The Foleys traveled to Milwaukee from their home in Rochester, N.H., for a Friday night vigil for their son at Marquette University, where he studied history. He taught in Arizona, Massachusetts and Chicago before switching careers to become a journalist.
He had been working in war zones for about five years when he was taken captive in Libya while covering that country's civil war. Another journalist — South African photographer Anton Hammerl — was shot during their capture and left to die in the desert. Foley and another journalist were released.
"I'll regret that day for the rest of my life," Foley told The Associated Press in 2011. "I'll regret what happened to Anton."
Friday is the two-year anniversary of his capture in Libya. If he had doubt about going back to a war zone, his parents said he didn't share it with them.
His father, John Foley, said he doesn't feel his son was reckless. Any journalist committed to covering conflict and war takes some risk, he said.
"It's just the nature of the occupation and the environment," John Foley said. He added, "He wanted to tell stories about people that were truthful and that would help them."
Twenty-eight journalists were killed in Syria in 2012, prompting the Committee to Protect Journalists to name it the most dangerous country in the world to work in last year.
Those who lost their lives include award-winning French TV reporter Gilles Jacquier, photographer Remi Ochlik and Britain's Sunday Times correspondent Marie Colvin. Also, Anthony Shadid, a correspondent for The New York Times, died after an apparent asthma attack while on assignment in Syria.
Foley had agreed to text his mother about every 48 hours so that she wouldn't worry, and he had a video conference with his parents once a week. They learned about his disappearance in a phone call from Clare Morgana Gillis, the journalist held captive with him in Libya.

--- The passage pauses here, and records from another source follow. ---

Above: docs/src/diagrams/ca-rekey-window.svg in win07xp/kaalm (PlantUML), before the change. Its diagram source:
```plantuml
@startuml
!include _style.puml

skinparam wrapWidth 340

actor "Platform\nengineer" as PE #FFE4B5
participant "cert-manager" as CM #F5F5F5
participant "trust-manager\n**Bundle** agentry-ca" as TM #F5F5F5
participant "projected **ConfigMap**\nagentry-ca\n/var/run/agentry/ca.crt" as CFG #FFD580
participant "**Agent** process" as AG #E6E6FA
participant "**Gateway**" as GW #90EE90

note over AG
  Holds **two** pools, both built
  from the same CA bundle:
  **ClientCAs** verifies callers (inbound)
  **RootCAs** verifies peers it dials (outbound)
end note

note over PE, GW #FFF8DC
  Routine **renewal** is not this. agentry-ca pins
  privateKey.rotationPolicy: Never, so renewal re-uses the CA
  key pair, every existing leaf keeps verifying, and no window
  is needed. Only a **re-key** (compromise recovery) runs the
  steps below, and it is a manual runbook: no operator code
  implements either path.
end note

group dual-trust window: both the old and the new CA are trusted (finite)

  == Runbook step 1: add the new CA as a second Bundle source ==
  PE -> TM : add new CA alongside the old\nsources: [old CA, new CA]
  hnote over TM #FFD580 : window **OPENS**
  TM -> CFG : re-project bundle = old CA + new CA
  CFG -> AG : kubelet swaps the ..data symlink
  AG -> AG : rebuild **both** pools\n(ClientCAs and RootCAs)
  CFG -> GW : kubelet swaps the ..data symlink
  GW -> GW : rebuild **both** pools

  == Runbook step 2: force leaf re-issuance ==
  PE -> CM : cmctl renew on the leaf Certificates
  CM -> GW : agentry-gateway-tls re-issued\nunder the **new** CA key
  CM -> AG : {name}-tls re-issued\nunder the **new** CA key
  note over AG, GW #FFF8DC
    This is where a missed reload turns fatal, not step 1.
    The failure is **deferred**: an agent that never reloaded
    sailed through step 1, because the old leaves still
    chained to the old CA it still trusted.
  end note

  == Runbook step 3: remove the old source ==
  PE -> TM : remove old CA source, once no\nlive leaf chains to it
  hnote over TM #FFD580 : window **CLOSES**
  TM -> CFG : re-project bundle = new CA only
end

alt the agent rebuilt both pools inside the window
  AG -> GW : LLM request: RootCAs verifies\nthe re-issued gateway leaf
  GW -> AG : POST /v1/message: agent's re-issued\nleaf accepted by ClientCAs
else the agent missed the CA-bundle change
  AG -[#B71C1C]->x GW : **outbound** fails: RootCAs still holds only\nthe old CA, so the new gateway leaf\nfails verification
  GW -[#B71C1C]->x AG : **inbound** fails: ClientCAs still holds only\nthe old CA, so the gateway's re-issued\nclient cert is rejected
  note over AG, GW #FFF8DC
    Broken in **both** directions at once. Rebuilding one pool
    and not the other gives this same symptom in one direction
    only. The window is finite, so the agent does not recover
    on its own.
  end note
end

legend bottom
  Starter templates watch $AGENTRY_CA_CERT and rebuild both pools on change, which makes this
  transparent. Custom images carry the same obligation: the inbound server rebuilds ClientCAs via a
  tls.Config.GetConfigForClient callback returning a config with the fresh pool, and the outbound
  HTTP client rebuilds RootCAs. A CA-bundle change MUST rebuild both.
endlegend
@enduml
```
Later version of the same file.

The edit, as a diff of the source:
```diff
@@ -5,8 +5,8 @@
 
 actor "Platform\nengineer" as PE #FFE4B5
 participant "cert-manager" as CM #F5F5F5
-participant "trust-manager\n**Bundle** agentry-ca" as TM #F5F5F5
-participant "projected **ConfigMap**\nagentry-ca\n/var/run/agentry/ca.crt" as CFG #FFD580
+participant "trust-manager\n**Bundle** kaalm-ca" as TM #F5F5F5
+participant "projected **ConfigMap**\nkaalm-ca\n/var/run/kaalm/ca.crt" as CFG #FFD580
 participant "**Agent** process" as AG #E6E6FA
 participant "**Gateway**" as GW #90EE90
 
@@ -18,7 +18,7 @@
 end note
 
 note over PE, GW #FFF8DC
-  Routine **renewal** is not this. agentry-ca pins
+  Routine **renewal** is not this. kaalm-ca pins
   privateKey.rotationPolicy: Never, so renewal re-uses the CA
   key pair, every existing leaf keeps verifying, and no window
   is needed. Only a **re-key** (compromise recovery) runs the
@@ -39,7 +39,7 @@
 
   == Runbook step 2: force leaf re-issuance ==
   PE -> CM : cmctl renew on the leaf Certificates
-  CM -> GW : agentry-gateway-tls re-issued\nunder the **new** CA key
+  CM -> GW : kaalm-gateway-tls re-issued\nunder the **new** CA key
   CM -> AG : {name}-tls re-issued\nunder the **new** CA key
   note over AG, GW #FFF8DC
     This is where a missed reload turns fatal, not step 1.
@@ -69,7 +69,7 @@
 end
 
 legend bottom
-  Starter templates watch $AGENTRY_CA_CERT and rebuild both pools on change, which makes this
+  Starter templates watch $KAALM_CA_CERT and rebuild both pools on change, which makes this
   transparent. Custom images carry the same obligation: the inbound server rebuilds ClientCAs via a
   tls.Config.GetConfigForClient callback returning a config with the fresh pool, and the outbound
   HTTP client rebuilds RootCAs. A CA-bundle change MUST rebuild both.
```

His parents said federal officials have advised them to keep quiet, and they did for more than a month. Diane Foley said they decided to speak out because publicity seemed to help secure their son's release in 2011. Still, they second-guess themselves.
"Are we going to make him too valuable?" John Foley asked. "If we don't say anything, is he not valuable enough?"